When your only tool is a hammer, every problem looks like a nail. It’s no wonder California continues to incarcerate more people per capita than virtually any democracy on earth, an approach that has not made our communities safer.
Rosen’s tenure has fallen short because he prioritizes convictions and incarceration. His office measures justice by boasting of high conviction rates and long prison sentences rather than solving the root causes of gang and gun crimes, sexual and family violence, hate crimes, retail theft and residential burglaries.
A counterproductive cycle results: A crime is committed. The DA’s office files charges, and the accused person is brought to court, often in shackles because they cannot afford bail. The assigned DA — driven by an office culture that prioritizes conviction rates above all else — doesn’t ask why the harm occurred or what interventions would be necessary to prevent the harm from happening again.

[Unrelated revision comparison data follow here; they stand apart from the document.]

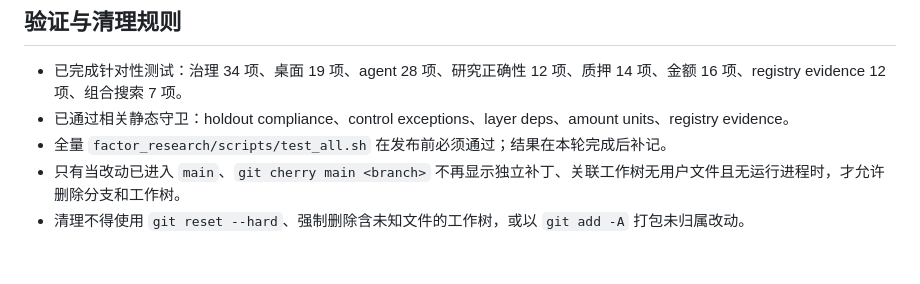
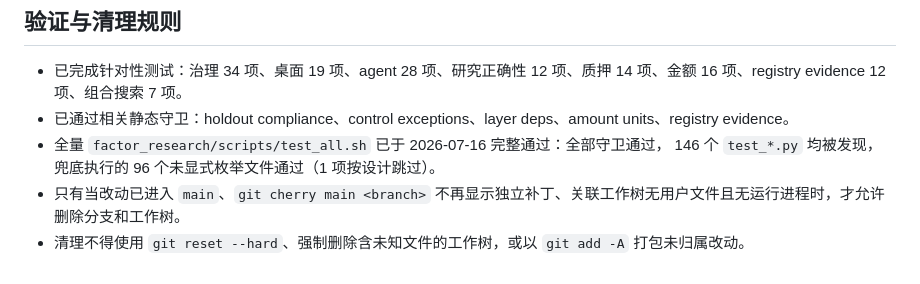
Before and after one commit to zhaoyuerang-stack/astock, a Markdown page: docs/branch_disposition_2026-07-16.md, the part around the change. Drawn GitHub-style.

Commit message:
docs(git): record full convergence validation
Replace the pending publication gate with the completed test_all result, including test discovery and fallback coverage.

```diff
--- a/docs/branch_disposition_2026-07-16.md
+++ b/docs/branch_disposition_2026-07-16.md
@@ -45,6 +45,7 @@
 
 - 已完成针对性测试：治理 34 项、桌面 19 项、agent 28 项、研究正确性 12 项、质押 14 项、金额 16 项、registry evidence 12 项、组合搜索 7 项。
 - 已通过相关静态守卫：holdout compliance、control exceptions、layer deps、amount units、registry evidence。
-- 全量 `factor_research/scripts/test_all.sh` 在发布前必须通过；结果在本轮完成后补记。
+- 全量 `factor_research/scripts/test_all.sh` 已于 2026-07-16 完整通过：全部守卫通过，
+  146 个 `test_*.py` 均被发现，兜底执行的 96 个未显式枚举文件通过（1 项按设计跳过）。
 - 只有当改动已进入 `main`、`git cherry main <branch>` 不再显示独立补丁、关联工作树无用户文件且无运行进程时，才允许删除分支和工作树。
 - 清理不得使用 `git reset --hard`、强制删除含未知文件的工作树，或以 `git add -A` 打包未归属改动。
```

Instead they only fixate on securing a conviction, often using threats of additional penalties and punishment. There’s usually a guilty plea coupled with a jail or prison sentence. Meanwhile, the conditions leading to the harm — a person living in poverty, suffering from mental health issues or other challenges — go untreated. Crime continues. All of us are less safe.
It’s time for a new direction and new leadership willing to use tools that prevent and solve harm in our county. I am running for district attorney because true public safety comes from interventions that address the root causes of crime, not a narrow focus on conviction rates and incarceration.
The Primary Caregiver Diversion program, for example, would be an effective systems response. I would implement it here in Santa Clara County.
And the district attorney has additional tools to prevent harm and reduce recidivism: restorative justice, mental health treatment and other alternatives to incarceration. We can hold people accountable while also promoting healing and rehabilitation.
For instance, when someone commits a burglary or retail theft, we will look at the full picture of the person’s background — perhaps mental illness, substance abuse, homelessness or childhood trauma — that contributed to the harmful behavior. With that vital context, we can address root causes underlying the incident and facilitate the necessary treatment and services to ensure the harm never happens again.
At the same time, we will honor survivors of harm with meaningful resources and trauma-informed services so their pain doesn’t spread outward into our larger communities.
These responses — more creative and effective than simply convicting and locking people up — will stop the cycle that causes crime, make our communities safer and help us enjoy the security we all deserve.
Sajid A. Khan is a Santa Clara County Deputy Public Defender and a candidate for Santa Clara County District Attorney.